Repeat each entry exactly. Drop every image.

### RECORD EXTRACTS ###

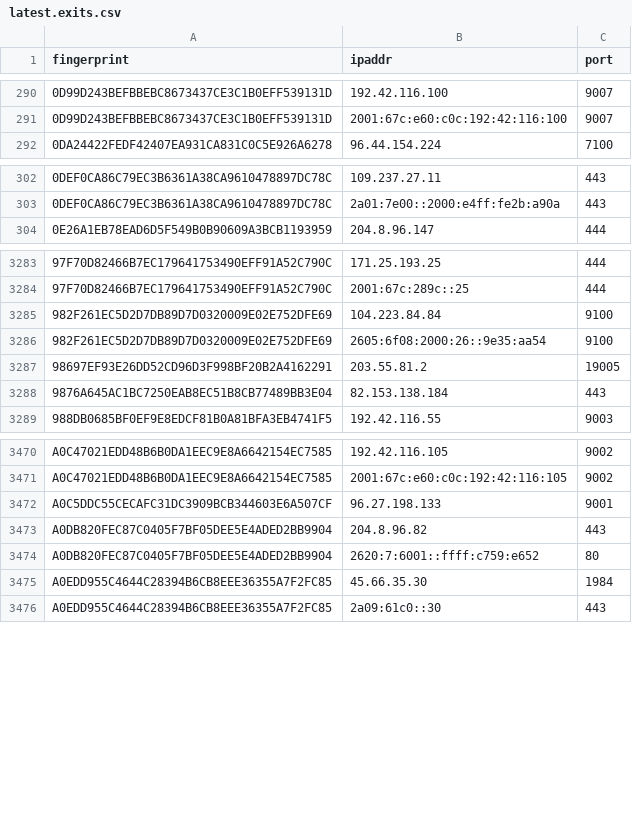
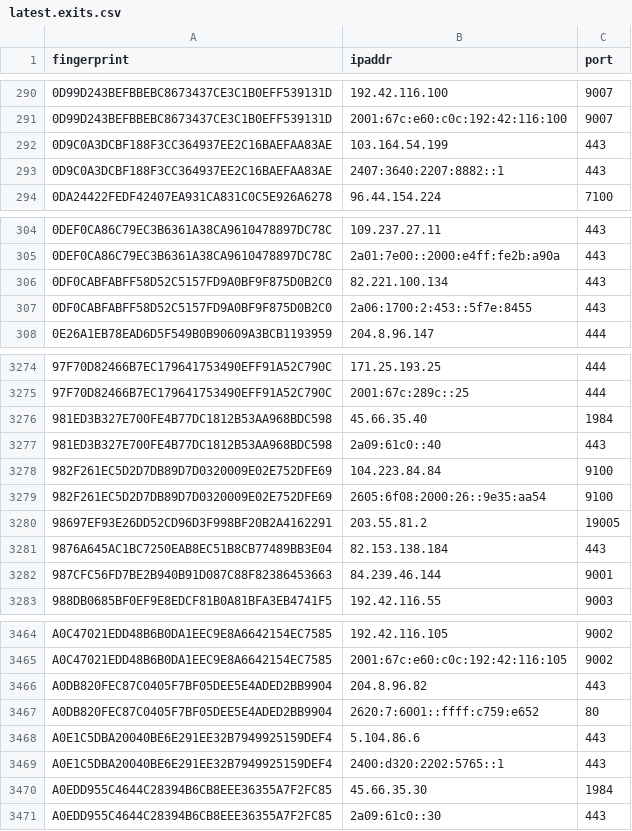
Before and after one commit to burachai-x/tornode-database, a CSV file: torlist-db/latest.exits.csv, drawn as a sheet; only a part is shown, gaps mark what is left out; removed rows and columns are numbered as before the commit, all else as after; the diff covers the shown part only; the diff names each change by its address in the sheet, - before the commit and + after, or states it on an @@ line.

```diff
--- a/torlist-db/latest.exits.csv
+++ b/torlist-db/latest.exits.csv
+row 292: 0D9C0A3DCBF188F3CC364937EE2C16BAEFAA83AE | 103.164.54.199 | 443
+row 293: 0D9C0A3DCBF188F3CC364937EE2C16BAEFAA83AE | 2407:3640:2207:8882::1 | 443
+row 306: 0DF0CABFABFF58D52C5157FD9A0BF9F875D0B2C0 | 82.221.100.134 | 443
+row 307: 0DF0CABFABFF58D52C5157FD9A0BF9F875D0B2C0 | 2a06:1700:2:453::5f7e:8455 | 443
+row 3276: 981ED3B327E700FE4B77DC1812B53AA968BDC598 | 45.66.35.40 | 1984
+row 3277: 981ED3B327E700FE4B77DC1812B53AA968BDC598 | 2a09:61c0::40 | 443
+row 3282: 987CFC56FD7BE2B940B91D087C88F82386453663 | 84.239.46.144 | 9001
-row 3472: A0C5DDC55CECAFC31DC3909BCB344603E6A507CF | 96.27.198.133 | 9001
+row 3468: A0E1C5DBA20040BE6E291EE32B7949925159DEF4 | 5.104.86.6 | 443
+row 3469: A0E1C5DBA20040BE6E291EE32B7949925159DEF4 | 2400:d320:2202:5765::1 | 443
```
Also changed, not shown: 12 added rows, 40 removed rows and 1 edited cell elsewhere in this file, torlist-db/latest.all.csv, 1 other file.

###

** RESULT BELOW **
Before and after one commit to burachai-x/tornode-database, a CSV file: torlist-db/latest.exits.csv, drawn as a sheet; only a part is shown, gaps mark what is left out; removed rows and columns are numbered as before the commit, all else as after; the diff covers the shown part only; the diff names each change by its address in the sheet, - before the commit and + after, or states it on an @@ line.

```diff
--- a/torlist-db/latest.exits.csv
+++ b/torlist-db/latest.exits.csv
+row 292: 0D9C0A3DCBF188F3CC364937EE2C16BAEFAA83AE | 103.164.54.199 | 443
+row 293: 0D9C0A3DCBF188F3CC364937EE2C16BAEFAA83AE | 2407:3640:2207:8882::1 | 443
+row 306: 0DF0CABFABFF58D52C5157FD9A0BF9F875D0B2C0 | 82.221.100.134 | 443
+row 307: 0DF0CABFABFF58D52C5157FD9A0BF9F875D0B2C0 | 2a06:1700:2:453::5f7e:8455 | 443
+row 3276: 981ED3B327E700FE4B77DC1812B53AA968BDC598 | 45.66.35.40 | 1984
+row 3277: 981ED3B327E700FE4B77DC1812B53AA968BDC598 | 2a09:61c0::40 | 443
+row 3282: 987CFC56FD7BE2B940B91D087C88F82386453663 | 84.239.46.144 | 9001
-row 3472: A0C5DDC55CECAFC31DC3909BCB344603E6A507CF | 96.27.198.133 | 9001
+row 3468: A0E1C5DBA20040BE6E291EE32B7949925159DEF4 | 5.104.86.6 | 443
+row 3469: A0E1C5DBA20040BE6E291EE32B7949925159DEF4 | 2400:d320:2202:5765::1 | 443
```
Also changed, not shown: 12 added rows, 40 removed rows and 1 edited cell elsewhere in this file, torlist-db/latest.all.csv, 1 other file.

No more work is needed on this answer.